-- Opening Marker --
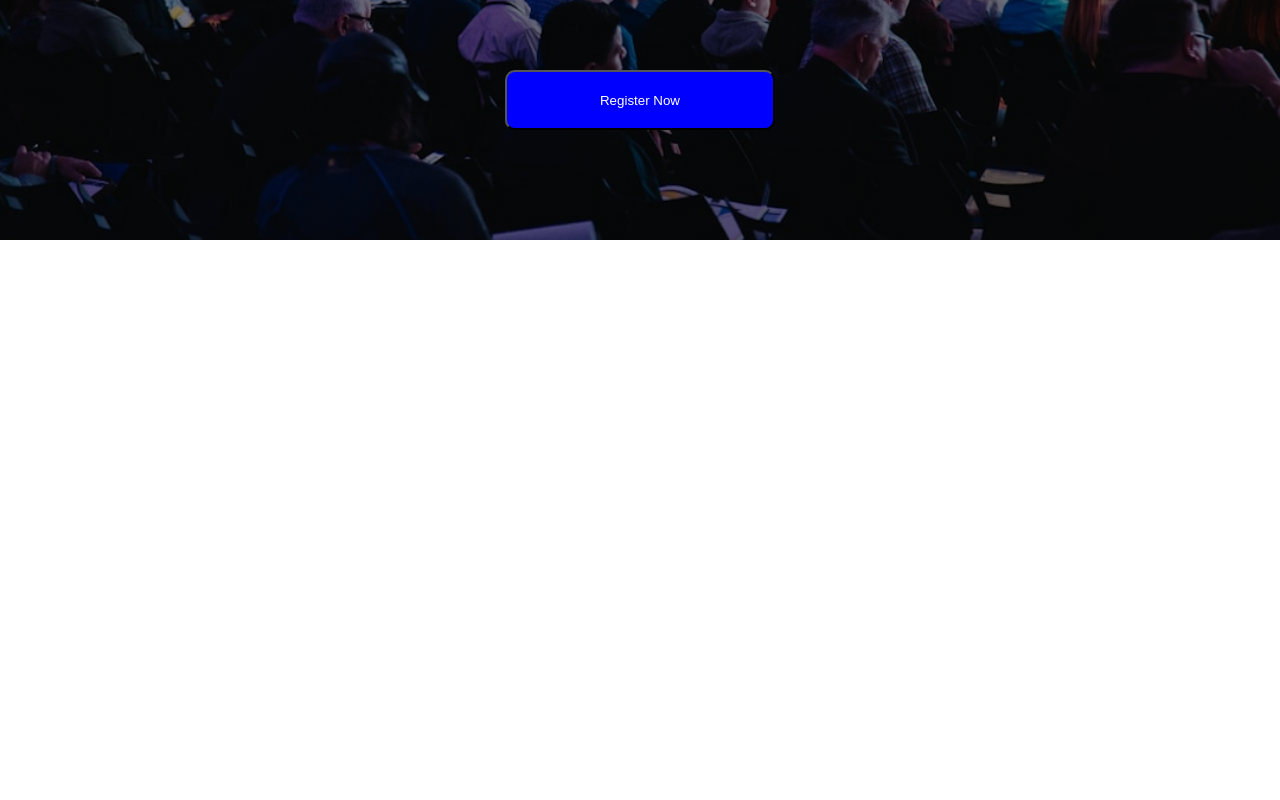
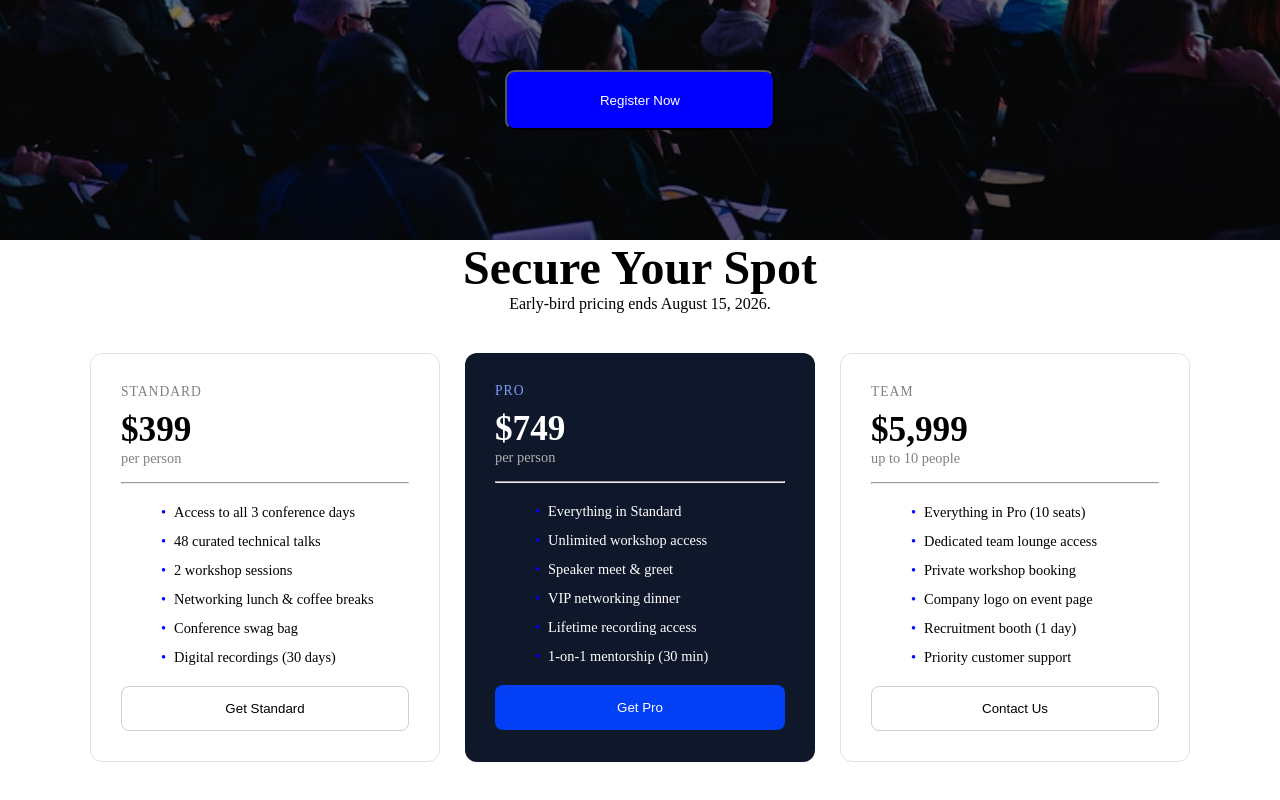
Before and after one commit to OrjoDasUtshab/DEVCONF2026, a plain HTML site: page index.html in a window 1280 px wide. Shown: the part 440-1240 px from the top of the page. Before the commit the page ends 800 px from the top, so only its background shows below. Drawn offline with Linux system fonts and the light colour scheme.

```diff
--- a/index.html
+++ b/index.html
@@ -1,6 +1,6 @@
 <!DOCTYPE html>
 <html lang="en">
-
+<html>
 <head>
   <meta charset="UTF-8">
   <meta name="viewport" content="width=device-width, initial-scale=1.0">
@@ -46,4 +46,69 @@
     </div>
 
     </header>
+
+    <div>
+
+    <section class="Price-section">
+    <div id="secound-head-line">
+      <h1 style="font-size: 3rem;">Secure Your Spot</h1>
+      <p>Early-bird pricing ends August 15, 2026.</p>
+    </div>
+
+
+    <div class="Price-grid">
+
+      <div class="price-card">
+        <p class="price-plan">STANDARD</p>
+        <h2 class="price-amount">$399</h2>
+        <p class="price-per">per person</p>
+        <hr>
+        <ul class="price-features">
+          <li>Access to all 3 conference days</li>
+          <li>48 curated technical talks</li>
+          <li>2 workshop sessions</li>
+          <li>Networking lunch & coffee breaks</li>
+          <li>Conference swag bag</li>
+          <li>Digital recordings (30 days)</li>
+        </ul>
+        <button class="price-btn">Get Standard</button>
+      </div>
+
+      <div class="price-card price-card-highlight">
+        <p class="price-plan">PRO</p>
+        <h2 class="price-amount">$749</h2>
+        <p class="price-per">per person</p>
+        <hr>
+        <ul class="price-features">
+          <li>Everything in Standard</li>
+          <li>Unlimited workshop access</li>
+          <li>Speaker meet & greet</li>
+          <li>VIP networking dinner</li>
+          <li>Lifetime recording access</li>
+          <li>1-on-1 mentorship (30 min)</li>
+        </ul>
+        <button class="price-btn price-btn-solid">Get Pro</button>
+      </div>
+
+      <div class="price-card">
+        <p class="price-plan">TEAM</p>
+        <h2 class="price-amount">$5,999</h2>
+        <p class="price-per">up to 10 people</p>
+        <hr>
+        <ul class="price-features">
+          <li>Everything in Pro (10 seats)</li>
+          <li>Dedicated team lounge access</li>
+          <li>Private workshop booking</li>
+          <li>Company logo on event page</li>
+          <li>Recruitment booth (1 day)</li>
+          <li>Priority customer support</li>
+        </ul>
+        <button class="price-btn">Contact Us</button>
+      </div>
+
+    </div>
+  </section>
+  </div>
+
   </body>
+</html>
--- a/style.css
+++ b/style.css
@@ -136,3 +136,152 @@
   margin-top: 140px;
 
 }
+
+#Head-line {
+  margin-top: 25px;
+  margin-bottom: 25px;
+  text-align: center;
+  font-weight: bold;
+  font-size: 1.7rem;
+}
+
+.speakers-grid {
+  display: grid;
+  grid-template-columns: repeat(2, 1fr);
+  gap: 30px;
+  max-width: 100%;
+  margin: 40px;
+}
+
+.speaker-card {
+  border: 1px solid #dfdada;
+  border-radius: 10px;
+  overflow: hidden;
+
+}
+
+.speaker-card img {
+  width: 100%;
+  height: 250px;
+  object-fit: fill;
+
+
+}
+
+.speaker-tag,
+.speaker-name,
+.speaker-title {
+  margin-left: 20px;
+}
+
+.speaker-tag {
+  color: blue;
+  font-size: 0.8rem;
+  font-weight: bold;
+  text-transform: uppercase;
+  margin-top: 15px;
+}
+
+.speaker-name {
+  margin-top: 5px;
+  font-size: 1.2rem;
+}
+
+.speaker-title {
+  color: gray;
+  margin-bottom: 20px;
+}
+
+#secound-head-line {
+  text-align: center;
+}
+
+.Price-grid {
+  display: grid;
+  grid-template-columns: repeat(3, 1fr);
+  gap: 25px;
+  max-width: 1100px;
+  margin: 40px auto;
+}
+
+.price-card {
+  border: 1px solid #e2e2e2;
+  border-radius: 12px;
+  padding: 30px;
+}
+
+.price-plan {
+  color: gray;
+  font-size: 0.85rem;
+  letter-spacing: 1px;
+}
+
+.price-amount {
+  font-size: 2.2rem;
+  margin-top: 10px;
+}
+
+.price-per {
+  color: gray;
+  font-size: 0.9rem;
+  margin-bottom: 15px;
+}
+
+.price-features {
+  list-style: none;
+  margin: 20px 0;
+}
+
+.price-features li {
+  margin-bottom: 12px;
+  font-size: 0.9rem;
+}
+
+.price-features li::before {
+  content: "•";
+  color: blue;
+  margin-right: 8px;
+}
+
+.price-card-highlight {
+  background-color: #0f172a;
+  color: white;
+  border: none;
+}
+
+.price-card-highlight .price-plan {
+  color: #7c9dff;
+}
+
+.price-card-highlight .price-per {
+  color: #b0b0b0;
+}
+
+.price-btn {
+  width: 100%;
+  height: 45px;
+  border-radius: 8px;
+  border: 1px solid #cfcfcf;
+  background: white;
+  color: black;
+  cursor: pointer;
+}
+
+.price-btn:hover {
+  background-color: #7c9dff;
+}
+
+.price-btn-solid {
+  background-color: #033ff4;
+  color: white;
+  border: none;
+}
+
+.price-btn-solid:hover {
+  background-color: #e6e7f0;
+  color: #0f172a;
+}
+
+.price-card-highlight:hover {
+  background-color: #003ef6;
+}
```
-- Closing Marker --
-- Opening Marker --
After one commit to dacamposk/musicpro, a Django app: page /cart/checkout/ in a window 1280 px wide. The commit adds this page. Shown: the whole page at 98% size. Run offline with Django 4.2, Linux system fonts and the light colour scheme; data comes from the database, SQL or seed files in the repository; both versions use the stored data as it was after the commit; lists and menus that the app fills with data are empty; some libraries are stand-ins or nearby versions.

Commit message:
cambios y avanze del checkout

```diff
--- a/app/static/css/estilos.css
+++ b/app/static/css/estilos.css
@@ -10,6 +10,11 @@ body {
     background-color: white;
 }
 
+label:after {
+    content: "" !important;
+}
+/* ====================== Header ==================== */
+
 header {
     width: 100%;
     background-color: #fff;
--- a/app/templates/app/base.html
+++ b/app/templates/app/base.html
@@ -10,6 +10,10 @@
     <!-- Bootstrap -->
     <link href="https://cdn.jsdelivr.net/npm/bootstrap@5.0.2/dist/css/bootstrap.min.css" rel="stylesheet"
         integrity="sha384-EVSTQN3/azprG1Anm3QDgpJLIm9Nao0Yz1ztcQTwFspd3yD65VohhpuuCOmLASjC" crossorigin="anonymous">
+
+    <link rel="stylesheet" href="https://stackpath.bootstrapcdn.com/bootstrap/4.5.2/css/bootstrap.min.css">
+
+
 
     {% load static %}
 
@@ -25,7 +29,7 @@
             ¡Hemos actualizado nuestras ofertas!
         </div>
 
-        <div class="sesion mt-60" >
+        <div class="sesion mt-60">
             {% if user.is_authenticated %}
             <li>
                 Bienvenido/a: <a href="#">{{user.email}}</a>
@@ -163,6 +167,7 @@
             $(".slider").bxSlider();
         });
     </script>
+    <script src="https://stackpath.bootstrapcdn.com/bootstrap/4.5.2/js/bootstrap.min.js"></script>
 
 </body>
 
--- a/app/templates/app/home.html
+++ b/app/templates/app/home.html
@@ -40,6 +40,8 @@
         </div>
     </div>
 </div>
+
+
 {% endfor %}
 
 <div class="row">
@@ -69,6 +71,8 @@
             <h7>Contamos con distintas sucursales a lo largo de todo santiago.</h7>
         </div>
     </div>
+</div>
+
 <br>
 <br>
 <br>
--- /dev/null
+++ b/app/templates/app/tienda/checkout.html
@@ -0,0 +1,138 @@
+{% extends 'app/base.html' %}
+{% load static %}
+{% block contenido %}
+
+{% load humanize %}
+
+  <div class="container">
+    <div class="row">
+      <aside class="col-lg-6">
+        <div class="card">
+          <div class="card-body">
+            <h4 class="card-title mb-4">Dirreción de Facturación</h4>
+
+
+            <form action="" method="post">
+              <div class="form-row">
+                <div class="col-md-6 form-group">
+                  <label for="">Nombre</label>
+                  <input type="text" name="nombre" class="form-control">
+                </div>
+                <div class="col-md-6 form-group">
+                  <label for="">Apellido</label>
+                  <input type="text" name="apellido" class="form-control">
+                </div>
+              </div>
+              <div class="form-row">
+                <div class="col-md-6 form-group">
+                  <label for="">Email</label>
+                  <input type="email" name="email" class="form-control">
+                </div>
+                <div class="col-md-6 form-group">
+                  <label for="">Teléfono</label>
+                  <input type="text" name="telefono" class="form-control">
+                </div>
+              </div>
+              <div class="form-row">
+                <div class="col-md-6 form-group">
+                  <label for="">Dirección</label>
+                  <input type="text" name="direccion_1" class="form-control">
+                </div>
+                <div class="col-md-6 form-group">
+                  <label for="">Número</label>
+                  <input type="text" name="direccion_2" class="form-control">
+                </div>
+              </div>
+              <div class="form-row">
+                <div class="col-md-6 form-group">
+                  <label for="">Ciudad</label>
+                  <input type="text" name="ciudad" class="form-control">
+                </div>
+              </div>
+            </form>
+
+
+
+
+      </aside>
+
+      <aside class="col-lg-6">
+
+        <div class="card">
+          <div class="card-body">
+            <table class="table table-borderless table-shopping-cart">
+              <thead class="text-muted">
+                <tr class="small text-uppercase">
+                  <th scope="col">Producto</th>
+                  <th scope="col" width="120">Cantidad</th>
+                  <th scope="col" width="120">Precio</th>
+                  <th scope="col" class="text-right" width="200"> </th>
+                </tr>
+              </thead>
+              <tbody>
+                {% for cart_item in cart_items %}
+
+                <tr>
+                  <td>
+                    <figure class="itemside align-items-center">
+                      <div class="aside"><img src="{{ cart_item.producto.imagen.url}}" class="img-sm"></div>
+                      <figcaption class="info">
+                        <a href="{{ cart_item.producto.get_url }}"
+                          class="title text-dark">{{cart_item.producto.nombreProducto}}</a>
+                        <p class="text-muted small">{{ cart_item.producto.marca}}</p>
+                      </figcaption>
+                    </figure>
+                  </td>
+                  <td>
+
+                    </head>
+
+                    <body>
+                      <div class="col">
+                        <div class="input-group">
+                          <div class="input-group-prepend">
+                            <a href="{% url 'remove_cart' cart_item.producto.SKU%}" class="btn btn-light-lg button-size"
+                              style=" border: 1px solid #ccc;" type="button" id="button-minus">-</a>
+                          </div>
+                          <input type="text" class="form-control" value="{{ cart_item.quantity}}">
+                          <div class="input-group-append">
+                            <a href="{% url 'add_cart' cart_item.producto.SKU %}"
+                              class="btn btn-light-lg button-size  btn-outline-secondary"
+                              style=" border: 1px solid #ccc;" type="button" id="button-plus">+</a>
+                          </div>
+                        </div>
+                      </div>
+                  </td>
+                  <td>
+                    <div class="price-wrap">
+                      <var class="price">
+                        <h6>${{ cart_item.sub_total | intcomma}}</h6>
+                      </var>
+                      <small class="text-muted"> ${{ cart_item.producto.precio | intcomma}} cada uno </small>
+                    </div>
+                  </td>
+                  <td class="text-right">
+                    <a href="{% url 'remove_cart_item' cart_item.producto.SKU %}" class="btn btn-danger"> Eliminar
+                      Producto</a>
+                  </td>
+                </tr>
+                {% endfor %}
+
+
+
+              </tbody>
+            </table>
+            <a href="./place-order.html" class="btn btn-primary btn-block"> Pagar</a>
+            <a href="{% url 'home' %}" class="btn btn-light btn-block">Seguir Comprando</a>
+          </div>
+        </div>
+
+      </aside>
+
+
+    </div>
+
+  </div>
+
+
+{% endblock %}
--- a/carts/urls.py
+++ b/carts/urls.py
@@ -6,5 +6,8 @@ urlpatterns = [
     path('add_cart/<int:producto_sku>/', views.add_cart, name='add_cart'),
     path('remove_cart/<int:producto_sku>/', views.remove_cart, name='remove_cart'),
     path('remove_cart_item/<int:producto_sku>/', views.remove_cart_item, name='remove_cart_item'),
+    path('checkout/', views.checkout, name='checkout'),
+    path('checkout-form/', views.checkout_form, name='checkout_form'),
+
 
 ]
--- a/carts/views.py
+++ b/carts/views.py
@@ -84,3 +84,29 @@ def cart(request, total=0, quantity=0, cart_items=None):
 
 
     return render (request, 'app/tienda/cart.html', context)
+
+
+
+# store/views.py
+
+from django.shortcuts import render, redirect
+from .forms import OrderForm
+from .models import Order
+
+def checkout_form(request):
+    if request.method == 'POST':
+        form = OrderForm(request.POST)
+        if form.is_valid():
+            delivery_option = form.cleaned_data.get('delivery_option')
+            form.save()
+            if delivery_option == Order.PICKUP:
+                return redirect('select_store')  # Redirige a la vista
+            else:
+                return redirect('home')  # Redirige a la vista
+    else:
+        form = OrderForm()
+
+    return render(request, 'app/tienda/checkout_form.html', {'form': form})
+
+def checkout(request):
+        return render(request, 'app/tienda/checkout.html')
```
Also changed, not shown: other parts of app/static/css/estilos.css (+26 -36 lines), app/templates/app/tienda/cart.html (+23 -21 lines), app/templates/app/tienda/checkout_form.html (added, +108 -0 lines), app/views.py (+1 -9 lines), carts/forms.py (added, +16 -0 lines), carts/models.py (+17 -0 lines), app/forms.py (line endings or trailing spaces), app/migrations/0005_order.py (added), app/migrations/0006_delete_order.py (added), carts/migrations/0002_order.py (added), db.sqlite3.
-- Closing Marker --
_Instructions for the task_
Every line of the records containing the word "size" must appear in the answer.

_Answer for this exercise_
+      <h1 style="font-size: 3rem;">Secure Your Spot</h1>
+  font-size: 1.7rem;
+  font-size: 0.8rem;
+  font-size: 1.2rem;
+  font-size: 0.85rem;
+  font-size: 2.2rem;
+  font-size: 0.9rem;
+  font-size: 0.9rem;
After one commit to dacamposk/musicpro, a Django app: page /cart/checkout/ in a window 1280 px wide. The commit adds this page. Shown: the whole page at 98% size. Run offline with Django 4.2, Linux system fonts and the light colour scheme; data comes from the database, SQL or seed files in the repository; both versions use the stored data as it was after the commit; lists and menus that the app fills with data are empty; some libraries are stand-ins or nearby versions.
+                            <a href="{% url 'remove_cart' cart_item.producto.SKU%}" class="btn btn-light-lg button-size"
+                              class="btn btn-light-lg button-size  btn-outline-secondary"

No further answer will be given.